Actually that’s a lie, I just reviewed the chapter. It’s about your expectations about how productive you will be when it comes to decluttering. She’s a proponent of the Pomodoro technique (20 mins productive, 5 min break. Rinse and repeat). You wont lose as much momentum since you wont get overwhelmed as your breaking stuff down into smaller tasks.
I think my misremembering of this idea is also valid and I’m keeping it in my summary. In general, it’s evaluating the things and people around you and determining if it lines up with your current self and the self you are working towards.

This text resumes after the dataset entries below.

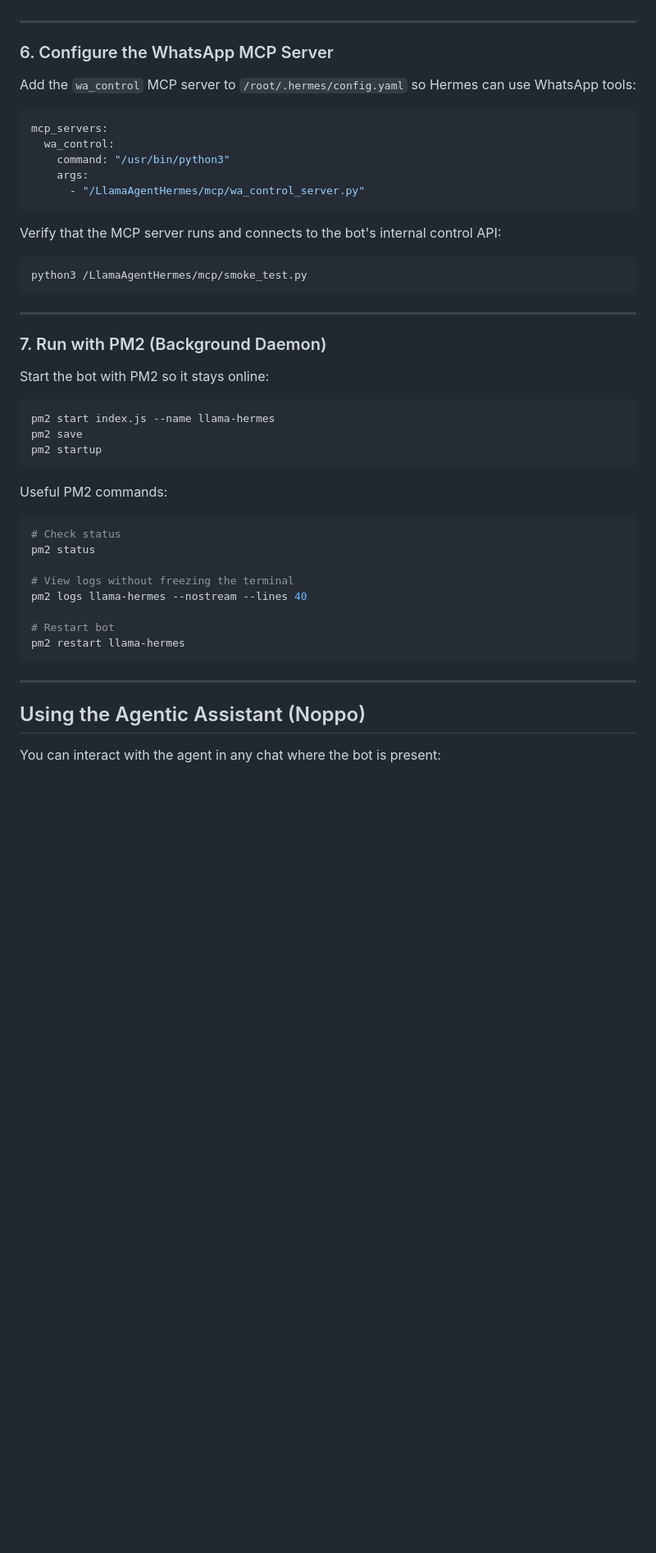
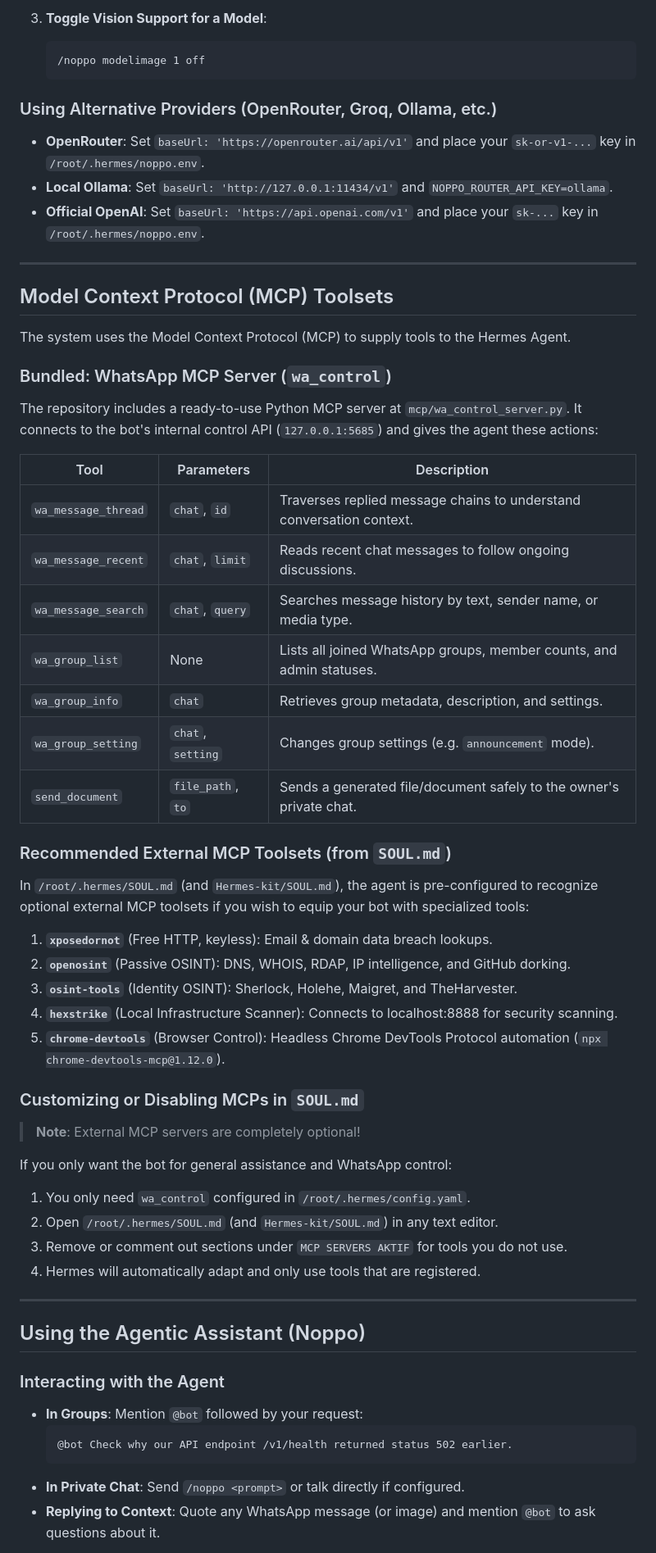
Before and after one commit to PakRTsensen/WhatsApp-AI-Agent, a Markdown page: README.md, the part around one of its changes. Shown at 82% size. GitHub-like rendering; blank space fills up the shorter version.

````diff
--- a/README.md
+++ b/README.md
@@ -201,52 +289,63 @@ Buka WhatsApp > Perangkat Tertaut > Tautkan Perangkat > masukkan kode di atas.
+3. **Toggle Vision Support for a Model**:
+   ```text
+   /noppo modelimage 1 off
+   ```
+
+### Using Alternative Providers (OpenRouter, Groq, Ollama, etc.)
+
+- **OpenRouter**: Set `baseUrl: 'https://openrouter.ai/api/v1'` and place your `sk-or-v1-...` key in `/root/.hermes/noppo.env`.
+- **Local Ollama**: Set `baseUrl: 'http://127.0.0.1:11434/v1'` and `NOPPO_ROUTER_API_KEY=ollama`.
+- **Official OpenAI**: Set `baseUrl: 'https://api.openai.com/v1'` and place your `sk-...` key in `/root/.hermes/noppo.env`.
 
 ---
 
-### 6. Configure the WhatsApp MCP Server
+## Model Context Protocol (MCP) Toolsets
 
-Add the `wa_control` MCP server to `/root/.hermes/config.yaml` so Hermes can use WhatsApp tools:
+The system uses the Model Context Protocol (MCP) to supply tools to the Hermes Agent.
 
-```yaml
-mcp_servers:
-  wa_control:
-    command: "/usr/bin/python3"
-    args:
-      - "/LlamaAgentHermes/mcp/wa_control_server.py"
-```
+### Bundled: WhatsApp MCP Server (`wa_control`)
 
-Verify that the MCP server runs and connects to the bot's internal control API:
+The repository includes a ready-to-use Python MCP server at `mcp/wa_control_server.py`. It connects to the bot's internal control API (`127.0.0.1:5685`) and gives the agent these actions:
 
-```bash
-python3 /LlamaAgentHermes/mcp/smoke_test.py
-```
+| Tool | Parameters | Description |
+|---|---|---|
+| `wa_message_thread` | `chat`, `id` | Traverses replied message chains to understand conversation context. |
+| `wa_message_recent` | `chat`, `limit` | Reads recent chat messages to follow ongoing discussions. |
+| `wa_message_search` | `chat`, `query` | Searches message history by text, sender name, or media type. |
+| `wa_group_list` | None | Lists all joined WhatsApp groups, member counts, and admin statuses. |
+| `wa_group_info` | `chat` | Retrieves group metadata, description, and settings. |
+| `wa_group_setting` | `chat`, `setting` | Changes group settings (e.g. `announcement` mode). |
+| `send_document` | `file_path`, `to` | Sends a generated file/document safely to the owner's private chat. |
 
----
+### Recommended External MCP Toolsets (from `SOUL.md`)
 
-### 7. Run with PM2 (Background Daemon)
+In `/root/.hermes/SOUL.md` (and `Hermes-kit/SOUL.md`), the agent is pre-configured to recognize optional external MCP toolsets if you wish to equip your bot with specialized tools:
 
-Start the bot with PM2 so it stays online:
+1. **`xposedornot`** (Free HTTP, keyless): Email & domain data breach lookups.
+2. **`openosint`** (Passive OSINT): DNS, WHOIS, RDAP, IP intelligence, and GitHub dorking.
+3. **`osint-tools`** (Identity OSINT): Sherlock, Holehe, Maigret, and TheHarvester.
+4. **`hexstrike`** (Local Infrastructure Scanner): Connects to localhost:8888 for security scanning.
+5. **`chrome-devtools`** (Browser Control): Headless Chrome DevTools Protocol automation (`npx chrome-devtools-mcp@1.12.0`).
 
-```bash
-pm2 start index.js --name llama-hermes
-pm2 save
-pm2 startup
-```
+### Customizing or Disabling MCPs in `SOUL.md`
 
-Useful PM2 commands:
+> **Note**: External MCP servers are completely optional!
 
-```bash
-# Check status
-pm2 status
-
-# View logs without freezing the terminal
-pm2 logs llama-hermes --nostream --lines 40
-
-# Restart bot
-pm2 restart llama-hermes
-```
+If you only want the bot for general assistance and WhatsApp control:
+1. You only need `wa_control` configured in `/root/.hermes/config.yaml`.
+2. Open `/root/.hermes/SOUL.md` (and `Hermes-kit/SOUL.md`) in any text editor.
+3. Remove or comment out sections under `MCP SERVERS AKTIF` for tools you do not use.
+4. Hermes will automatically adapt and only use tools that are registered.
 
 ---
 
 ## Using the Agentic Assistant (Noppo)
 
-You can interact with the agent in any chat where the bot is present:
+### Interacting with the Agent
+- **In Groups**: Mention `@bot` followed by your request:
+  ```text
+  @bot Check why our API endpoint /v1/health returned status 502 earlier.
+  ```
+- **In Private Chat**: Send `/noppo <prompt>` or talk directly if configured.
+- **Replying to Context**: Quote any WhatsApp message (or image) and mention `@bot` to ask questions about it.
 
````
Also changed, not shown: other parts of README.md (+233 -138 lines), docs/architecture.png.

2. Boundaries: Don’t have to declutter it if it never comes into your space in the first place. It’s also about not over extending yourself and not taking more responsibilities to be a people pleaser. She challenges the reader to disappoint one person per a day (about something small) for a week to improves ones ability to say “no” to things that do not bring joy.
3. Old Beliefs: times are changing, so should our beliefs and the way that we treat people and things in our lives. It’s important to question why you are keeping items in your life. If you’ve moved past a phase and its time to make sure your space reflects.
After that is more woo woo shit about how your purposely keeping clutter, because your afraid to “graduate, spiritually, to the next soul level” that comes with having a cleaner space???
She also says at least 3 things that are pretty much fat shaming. Like your keeping yourself fat because your self conscious and using your weight to hide that. In the section about common places of clutter, the body is one. You know, since fat is bad and definitely something that every person can control 100% of the time…
I hope you can tell that I was less than impressed by her attitude in that respect. As well, she assuming that the reader would be a woman, by always referring to our inner critic by she/her pronouns. Which was more odd and annoying given the fact that she mentioned clients of all genders. So she does know that decluttering isn’t a gendered issue. Yet still wrote with that assumption.
To conclude, I cannot recommend this book. Even if you like books that more conceptual or emotion based, this book had me constantly rolling my eyes or being mildly disgusted by the authors views.
So please skip it, even if its short. Just read the Life Changing Magic of Tidying Up. Both will ask you to say “thank you” to the items your let go. But one won’t call you fat in the process.